by Barbara George, Tellington Ttouch Behaviourist
Hunting is a natural instinct in cats. Cats will hunt anything that moves – toys, toes, leaves, moths, lizards, birds and more. The action of killing prey, the killing bite, is a more suppressed instinct and is usually learnt from Momcat. This reduced instinct is probably due to the abundance of easy food supplied in bowls by caring owners so most cats never have to kill for their dinner. Kittens born to a feral mother are more likely to inherit a stronger killing instinct than kittens born to a house cat.
Why do cats hunt? The reasons are as individual as the cat himself. The hunting sequence – identify, hunt, kill, eat – activates pleasure centres in the brain. Apart from the satisfaction of the reward, he feels good about the mental and physical energy used.
Hunting is a built-in instinct for all cats, part of their genetic make-up. For some cats, especially those with at least one feral parent, the prey-drive is high, and they have an emotional need to hunt. The challenge is greater than any negative reaction from their owners.
Cats learn from others; if one cat in the household is a hunter others may follow him when they see the results, both from him and their owners! The attitude of owners can contribute to the hunting ‘game’.
Boredom is a contributor towards unwanted behaviour; cats are intelligent and need to exercise their brains and bodies every day. If there are no alternatives, they may take up hunting as a way to have fun while passing the time until you come home.

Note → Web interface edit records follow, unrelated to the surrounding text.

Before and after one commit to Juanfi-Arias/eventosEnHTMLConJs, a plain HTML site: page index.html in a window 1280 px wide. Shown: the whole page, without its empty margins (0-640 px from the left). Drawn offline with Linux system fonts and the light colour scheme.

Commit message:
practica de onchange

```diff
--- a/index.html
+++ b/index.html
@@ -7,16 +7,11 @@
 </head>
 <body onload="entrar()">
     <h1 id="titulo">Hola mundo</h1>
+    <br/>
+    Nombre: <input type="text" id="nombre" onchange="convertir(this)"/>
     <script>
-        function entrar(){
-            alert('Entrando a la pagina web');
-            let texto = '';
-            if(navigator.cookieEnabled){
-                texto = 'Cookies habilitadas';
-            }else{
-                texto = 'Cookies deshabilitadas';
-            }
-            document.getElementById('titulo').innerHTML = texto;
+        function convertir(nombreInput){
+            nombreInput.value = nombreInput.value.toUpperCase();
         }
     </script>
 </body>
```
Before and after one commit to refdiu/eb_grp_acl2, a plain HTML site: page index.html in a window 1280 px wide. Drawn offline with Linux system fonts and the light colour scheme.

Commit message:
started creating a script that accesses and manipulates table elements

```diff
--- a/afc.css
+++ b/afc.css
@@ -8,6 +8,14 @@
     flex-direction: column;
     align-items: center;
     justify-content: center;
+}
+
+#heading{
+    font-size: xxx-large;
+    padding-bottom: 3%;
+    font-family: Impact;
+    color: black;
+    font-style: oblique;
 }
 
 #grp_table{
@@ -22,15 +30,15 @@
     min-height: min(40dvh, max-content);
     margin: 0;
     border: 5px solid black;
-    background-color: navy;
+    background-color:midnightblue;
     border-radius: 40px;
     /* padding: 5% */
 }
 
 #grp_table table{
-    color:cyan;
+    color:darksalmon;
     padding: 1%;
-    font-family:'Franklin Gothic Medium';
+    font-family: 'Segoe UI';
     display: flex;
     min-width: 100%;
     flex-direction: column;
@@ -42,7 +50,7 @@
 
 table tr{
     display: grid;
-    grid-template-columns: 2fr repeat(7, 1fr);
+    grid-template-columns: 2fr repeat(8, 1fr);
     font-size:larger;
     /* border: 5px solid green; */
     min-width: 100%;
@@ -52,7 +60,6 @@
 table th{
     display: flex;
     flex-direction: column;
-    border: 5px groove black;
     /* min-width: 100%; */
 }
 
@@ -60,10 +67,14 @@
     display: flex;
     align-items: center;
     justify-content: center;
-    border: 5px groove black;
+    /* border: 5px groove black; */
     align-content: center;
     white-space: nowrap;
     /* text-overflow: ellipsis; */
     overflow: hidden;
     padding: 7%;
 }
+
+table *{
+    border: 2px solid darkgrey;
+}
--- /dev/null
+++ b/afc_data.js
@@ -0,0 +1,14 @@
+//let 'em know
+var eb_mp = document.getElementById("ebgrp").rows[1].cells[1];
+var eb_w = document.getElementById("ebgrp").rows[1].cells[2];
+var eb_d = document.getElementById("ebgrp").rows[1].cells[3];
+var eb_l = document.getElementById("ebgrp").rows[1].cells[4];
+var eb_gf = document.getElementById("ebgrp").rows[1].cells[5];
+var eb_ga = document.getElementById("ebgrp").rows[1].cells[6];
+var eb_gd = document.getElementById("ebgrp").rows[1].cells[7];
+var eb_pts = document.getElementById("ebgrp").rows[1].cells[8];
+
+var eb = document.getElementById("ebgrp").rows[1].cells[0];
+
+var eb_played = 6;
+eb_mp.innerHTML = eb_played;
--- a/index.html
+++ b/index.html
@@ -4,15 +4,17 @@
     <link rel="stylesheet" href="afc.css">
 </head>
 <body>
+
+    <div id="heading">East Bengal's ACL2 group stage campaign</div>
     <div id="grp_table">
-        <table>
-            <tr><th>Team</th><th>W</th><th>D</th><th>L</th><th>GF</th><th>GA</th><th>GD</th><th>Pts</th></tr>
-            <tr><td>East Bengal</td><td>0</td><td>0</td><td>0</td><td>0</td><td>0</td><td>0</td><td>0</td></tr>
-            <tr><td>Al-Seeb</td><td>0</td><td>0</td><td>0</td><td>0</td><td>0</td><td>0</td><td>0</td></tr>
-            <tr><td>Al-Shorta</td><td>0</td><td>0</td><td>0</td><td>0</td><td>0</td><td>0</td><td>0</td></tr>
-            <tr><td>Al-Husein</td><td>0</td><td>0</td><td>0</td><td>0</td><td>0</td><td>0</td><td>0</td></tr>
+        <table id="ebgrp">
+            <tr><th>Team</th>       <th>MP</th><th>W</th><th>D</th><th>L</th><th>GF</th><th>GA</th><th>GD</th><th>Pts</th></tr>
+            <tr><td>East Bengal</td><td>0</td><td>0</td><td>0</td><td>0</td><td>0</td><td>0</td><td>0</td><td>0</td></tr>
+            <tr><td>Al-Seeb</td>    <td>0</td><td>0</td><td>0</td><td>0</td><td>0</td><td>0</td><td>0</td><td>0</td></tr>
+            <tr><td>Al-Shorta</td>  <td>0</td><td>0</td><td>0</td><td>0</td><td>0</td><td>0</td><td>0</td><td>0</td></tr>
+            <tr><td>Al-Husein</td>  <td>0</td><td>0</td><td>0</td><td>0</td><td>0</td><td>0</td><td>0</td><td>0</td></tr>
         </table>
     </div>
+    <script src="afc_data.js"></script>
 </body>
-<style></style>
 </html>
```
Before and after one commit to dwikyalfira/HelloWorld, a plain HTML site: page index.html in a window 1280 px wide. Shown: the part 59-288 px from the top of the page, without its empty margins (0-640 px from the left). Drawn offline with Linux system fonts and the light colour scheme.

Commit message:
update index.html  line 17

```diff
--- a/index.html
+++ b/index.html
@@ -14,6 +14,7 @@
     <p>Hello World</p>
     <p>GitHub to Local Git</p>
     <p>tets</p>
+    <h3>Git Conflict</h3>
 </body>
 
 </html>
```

Nutrition is another factor to consider. Cats need to have protein and other nutrients in their diet in order to be healthy. Occasionally some cats will have a specific need, possibly due to an illness or inherited condition. If these nutrition needs are not met through their daily food, and the opportunity exists, they will hunt to make up the deficit.
Female cats have an instinct to care for their kittens, including feeding and teaching them to hunt. This can be carried over to humans when a cat considers her humans need help in feeding or learning to hunt.
Do tom cats hunt more than queens? In the wild both sexes will hunt for their needs, so the males may need more food as they tend to be bigger; however, females have to feed their kittens and teach them to hunt, which supposedly makes them better hunters. In a domestic environment it rather depends on the personality of the cat and the opportunities available.
Is there an age limit to hunting? Young kittens and cats need to learn the skill of hunting, and how to administer the killing bite; they will be more active but not as successful as an older cat. Mature and senior cats develop strategies for more successful with less effort; even old cats can still be successful hunters.
While it is not possible to stop a cat from hunting, it is possible to minimise the effects. Depending on the reason for the behaviour, there are different options.
The most obvious, but sometimes least practical, option is to separate the cats from their prey. Keep cats indoors, or in enclosed catios, or allow them outdoors only under supervision.
Remove bird feeders to a safe space, and provide safety sheet to catch any fallen seed or food so birds are not tempted to feed off the ground.
Redirect the hunting instinct to their normal diet using puzzle or interactive feeders. Cats have to work out how to ‘hunt’ and ‘catch’ their food; it is a challenge, takes time and delivers a reward. While most puzzle feeders are designed for dry food or special treats there are ones for raw food.
Diet plays a role in all behaviour. Feeding an appropriate approved raw diet for cats containing all the necessary supplements may reduce the need to taste fresh prey.
Cats hunt stealthily, quietly creeping up on their prey. Adding two or more bells with at least one close to a metal name tag on their collar may be effective in giving prey a warning, although this can make cats stealthier hunters. Ensure that all collars have a quick-real ease clip so that cats are not strangled if caught in a tree or bush.
Some cats learn to hunt even with bells on their collars! A clown collar makes it more difficult to drop their heads to see ground-based prey such as lizards, while a cat bib can be used to make it more difficult for them to crawl up onto their prey. These do not impact on their normal walking or affect the ability to sleep, eat or drink.
If practical and appropriate, an in-ground deterrent fence may keep a cat restricted to a safe area.
What time of day does most hunting take place? This may depend on the prey itself but is often in the evening or morning. Restrict access to outdoors at these times.
Our attitude to the hunt, and presentation of the end result, also plays a part. If we show emotion, good or bad, then we are inadvertently encouraging the hunting instinct by giving a reward for the prey. Rather dispose of the prey as quickly as possible without displaying any reaction; either release safely, take to a vet or dispose as necessary.
If all of these fail, accept that your cat will hunt and will bring in prey. Minimise the damage as much as possible and monitor him for parasites, poisons, or disease that he may pick up from the prey, even if it is not eaten.
See also CATS THAT HUNT